### Stored entries
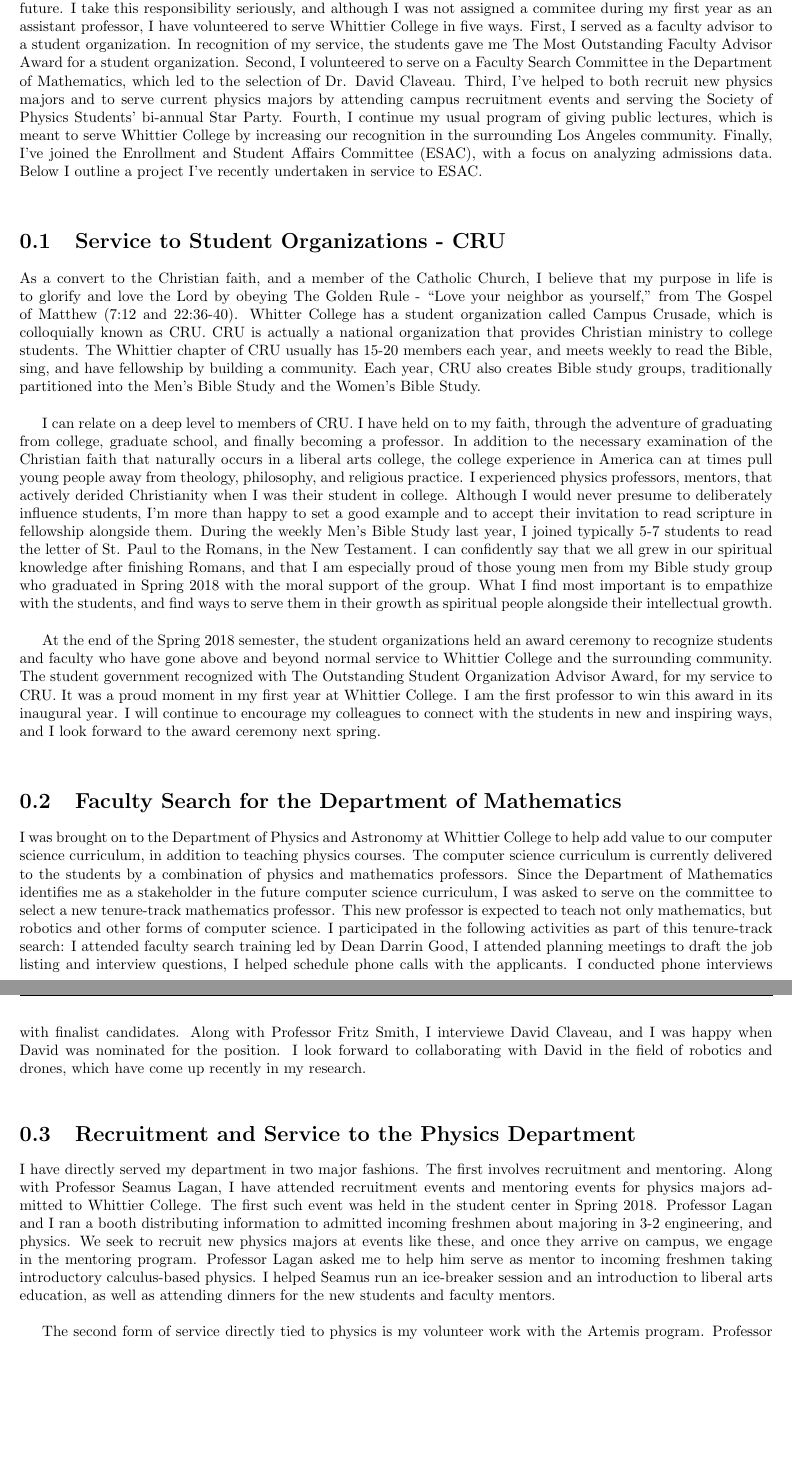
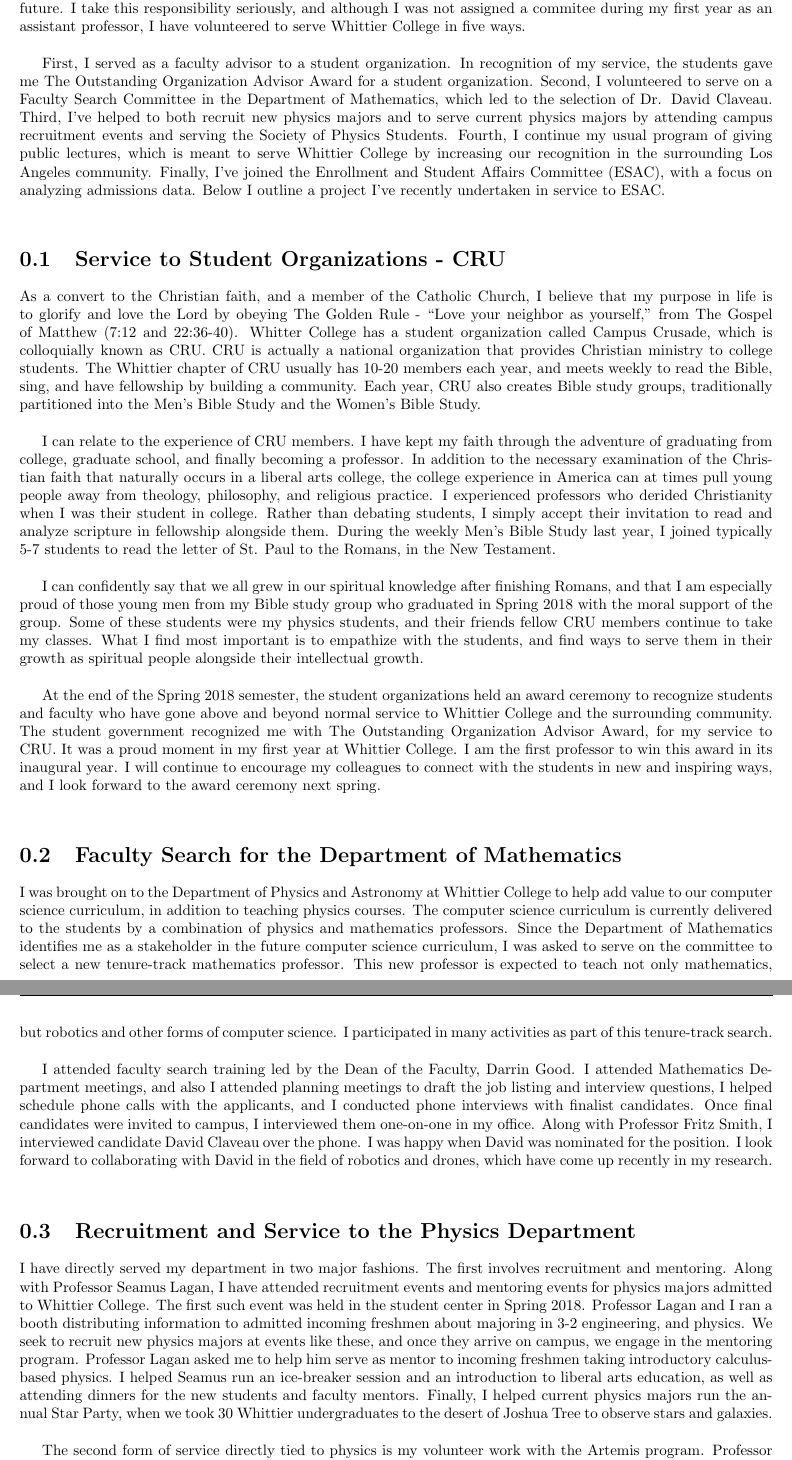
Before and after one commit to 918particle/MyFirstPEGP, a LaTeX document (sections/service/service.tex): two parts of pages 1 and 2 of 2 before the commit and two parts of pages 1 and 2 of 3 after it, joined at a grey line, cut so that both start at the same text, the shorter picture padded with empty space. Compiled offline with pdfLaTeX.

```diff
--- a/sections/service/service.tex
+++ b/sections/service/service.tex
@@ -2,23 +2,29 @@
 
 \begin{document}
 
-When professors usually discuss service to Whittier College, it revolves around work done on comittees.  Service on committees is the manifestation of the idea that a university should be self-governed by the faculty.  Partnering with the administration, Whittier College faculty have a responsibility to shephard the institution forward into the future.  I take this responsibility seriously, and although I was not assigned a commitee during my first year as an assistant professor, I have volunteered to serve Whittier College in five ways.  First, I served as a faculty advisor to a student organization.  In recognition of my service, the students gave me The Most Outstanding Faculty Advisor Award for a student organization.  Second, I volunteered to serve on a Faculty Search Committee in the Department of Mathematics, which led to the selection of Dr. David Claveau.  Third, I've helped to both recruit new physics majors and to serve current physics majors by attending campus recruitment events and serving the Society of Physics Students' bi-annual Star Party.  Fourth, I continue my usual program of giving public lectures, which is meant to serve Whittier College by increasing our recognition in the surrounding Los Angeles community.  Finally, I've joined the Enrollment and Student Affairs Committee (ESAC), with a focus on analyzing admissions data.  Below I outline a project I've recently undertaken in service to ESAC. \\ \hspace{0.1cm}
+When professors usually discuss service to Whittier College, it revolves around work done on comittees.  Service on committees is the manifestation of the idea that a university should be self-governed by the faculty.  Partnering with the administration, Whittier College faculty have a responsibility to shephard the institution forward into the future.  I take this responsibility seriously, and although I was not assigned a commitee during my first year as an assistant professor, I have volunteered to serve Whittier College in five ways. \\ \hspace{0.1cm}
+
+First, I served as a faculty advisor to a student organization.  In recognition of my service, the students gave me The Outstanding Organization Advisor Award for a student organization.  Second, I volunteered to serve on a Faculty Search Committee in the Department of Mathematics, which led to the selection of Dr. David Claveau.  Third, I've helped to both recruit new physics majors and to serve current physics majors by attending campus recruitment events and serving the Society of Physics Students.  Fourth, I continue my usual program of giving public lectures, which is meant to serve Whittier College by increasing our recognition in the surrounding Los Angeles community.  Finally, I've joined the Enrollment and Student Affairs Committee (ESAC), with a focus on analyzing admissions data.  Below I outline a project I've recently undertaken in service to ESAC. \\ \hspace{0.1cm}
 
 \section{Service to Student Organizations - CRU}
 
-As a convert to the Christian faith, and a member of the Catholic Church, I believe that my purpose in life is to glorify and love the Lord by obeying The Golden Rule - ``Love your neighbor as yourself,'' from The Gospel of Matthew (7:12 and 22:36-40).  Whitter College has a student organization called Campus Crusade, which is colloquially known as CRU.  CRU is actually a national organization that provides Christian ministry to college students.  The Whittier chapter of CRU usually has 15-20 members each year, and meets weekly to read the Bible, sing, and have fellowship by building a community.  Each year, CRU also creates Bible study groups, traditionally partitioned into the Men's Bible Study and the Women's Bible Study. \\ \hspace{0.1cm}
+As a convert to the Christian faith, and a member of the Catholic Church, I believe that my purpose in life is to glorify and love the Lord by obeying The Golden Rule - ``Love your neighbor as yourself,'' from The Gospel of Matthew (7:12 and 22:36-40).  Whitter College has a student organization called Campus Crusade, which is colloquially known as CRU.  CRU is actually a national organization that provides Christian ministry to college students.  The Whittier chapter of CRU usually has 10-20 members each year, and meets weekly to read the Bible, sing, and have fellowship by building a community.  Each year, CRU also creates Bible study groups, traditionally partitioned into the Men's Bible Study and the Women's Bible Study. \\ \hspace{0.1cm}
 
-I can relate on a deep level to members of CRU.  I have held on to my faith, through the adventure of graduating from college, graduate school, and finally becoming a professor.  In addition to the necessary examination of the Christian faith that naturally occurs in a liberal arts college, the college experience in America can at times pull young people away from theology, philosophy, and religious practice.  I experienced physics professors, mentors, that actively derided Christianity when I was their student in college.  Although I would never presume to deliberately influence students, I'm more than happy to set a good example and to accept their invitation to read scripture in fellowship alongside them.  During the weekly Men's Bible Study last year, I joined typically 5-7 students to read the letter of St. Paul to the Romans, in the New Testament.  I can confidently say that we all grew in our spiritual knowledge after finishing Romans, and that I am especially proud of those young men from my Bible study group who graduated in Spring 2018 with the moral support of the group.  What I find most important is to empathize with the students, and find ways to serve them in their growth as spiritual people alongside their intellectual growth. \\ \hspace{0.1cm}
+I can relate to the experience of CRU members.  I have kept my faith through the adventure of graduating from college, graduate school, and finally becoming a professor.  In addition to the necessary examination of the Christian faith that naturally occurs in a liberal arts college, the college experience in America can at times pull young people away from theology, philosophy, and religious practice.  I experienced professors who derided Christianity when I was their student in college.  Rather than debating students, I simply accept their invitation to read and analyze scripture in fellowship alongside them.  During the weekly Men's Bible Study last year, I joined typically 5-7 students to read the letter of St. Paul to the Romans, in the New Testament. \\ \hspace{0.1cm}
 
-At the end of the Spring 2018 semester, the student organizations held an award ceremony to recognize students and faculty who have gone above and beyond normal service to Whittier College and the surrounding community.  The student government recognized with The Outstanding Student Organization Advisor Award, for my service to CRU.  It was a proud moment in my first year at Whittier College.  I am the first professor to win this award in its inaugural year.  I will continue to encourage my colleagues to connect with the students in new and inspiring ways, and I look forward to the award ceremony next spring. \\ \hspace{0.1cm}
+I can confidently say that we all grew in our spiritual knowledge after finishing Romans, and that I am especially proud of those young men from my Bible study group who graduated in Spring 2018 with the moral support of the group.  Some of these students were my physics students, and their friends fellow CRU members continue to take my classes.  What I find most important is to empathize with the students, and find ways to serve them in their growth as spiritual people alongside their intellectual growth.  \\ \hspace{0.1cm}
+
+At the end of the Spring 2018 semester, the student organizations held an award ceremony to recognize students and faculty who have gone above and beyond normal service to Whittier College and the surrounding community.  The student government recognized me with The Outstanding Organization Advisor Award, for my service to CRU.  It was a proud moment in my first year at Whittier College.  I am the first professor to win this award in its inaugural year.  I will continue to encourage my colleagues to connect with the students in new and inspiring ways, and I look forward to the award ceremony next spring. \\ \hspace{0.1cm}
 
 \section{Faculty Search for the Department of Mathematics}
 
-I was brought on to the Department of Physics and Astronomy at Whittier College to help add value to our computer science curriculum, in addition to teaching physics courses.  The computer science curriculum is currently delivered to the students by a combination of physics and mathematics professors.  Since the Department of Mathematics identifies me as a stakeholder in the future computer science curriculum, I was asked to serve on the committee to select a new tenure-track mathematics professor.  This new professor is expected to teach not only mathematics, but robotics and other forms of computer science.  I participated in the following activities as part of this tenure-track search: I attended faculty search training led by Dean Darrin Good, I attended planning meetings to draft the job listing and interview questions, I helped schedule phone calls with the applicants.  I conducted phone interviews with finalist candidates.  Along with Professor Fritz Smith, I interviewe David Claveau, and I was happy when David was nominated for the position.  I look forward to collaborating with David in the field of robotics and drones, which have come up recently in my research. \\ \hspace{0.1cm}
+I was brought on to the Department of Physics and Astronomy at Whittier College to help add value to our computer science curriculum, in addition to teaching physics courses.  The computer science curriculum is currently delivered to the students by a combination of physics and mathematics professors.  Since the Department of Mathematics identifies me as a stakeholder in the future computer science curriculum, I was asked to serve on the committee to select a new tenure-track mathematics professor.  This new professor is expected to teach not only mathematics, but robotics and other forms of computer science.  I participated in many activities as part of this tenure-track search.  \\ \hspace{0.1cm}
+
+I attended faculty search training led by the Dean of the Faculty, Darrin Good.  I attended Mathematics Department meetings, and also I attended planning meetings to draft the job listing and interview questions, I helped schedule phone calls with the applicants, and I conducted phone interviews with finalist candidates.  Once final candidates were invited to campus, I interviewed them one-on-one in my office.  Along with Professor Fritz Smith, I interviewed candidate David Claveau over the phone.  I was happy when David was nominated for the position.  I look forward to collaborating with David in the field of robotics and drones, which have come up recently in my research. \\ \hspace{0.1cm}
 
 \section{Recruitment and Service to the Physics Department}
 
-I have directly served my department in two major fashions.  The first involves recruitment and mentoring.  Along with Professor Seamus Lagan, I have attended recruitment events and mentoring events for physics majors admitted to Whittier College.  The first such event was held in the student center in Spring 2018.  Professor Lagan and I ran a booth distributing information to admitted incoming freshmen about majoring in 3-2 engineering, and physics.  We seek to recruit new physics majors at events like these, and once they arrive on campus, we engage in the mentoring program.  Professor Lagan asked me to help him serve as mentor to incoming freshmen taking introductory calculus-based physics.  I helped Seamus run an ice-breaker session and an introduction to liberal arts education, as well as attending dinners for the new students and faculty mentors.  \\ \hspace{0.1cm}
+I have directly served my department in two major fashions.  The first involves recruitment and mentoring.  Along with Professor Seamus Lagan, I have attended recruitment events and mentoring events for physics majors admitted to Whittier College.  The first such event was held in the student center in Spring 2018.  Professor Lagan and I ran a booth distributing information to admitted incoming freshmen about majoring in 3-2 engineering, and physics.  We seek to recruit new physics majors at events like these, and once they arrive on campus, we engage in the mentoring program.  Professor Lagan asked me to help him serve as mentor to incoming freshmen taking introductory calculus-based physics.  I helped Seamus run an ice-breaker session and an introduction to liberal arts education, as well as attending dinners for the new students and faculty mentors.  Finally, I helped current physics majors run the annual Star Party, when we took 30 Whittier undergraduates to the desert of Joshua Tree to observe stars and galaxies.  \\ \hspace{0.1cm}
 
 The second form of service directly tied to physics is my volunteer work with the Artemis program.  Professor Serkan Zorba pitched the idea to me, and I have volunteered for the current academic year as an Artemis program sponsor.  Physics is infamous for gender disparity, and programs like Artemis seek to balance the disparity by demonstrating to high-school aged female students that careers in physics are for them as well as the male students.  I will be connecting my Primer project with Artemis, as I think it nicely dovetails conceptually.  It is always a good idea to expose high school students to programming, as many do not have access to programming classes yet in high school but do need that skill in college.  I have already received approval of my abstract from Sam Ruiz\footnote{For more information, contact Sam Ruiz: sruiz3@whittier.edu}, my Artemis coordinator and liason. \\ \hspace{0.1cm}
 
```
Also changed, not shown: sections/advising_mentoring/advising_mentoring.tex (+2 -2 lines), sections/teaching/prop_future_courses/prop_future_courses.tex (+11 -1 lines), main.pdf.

### What is needed
Search the records for the word "sections". Copy each line where it appears.

### Your solution
Before and after one commit to 918particle/MyFirstPEGP, a LaTeX document (sections/service/service.tex): two parts of pages 1 and 2 of 2 before the commit and two parts of pages 1 and 2 of 3 after it, joined at a grey line, cut so that both start at the same text, the shorter picture padded with empty space. Compiled offline with pdfLaTeX.
--- a/sections/service/service.tex
+++ b/sections/service/service.tex
Also changed, not shown: sections/advising_mentoring/advising_mentoring.tex (+2 -2 lines), sections/teaching/prop_future_courses/prop_future_courses.tex (+11 -1 lines), main.pdf.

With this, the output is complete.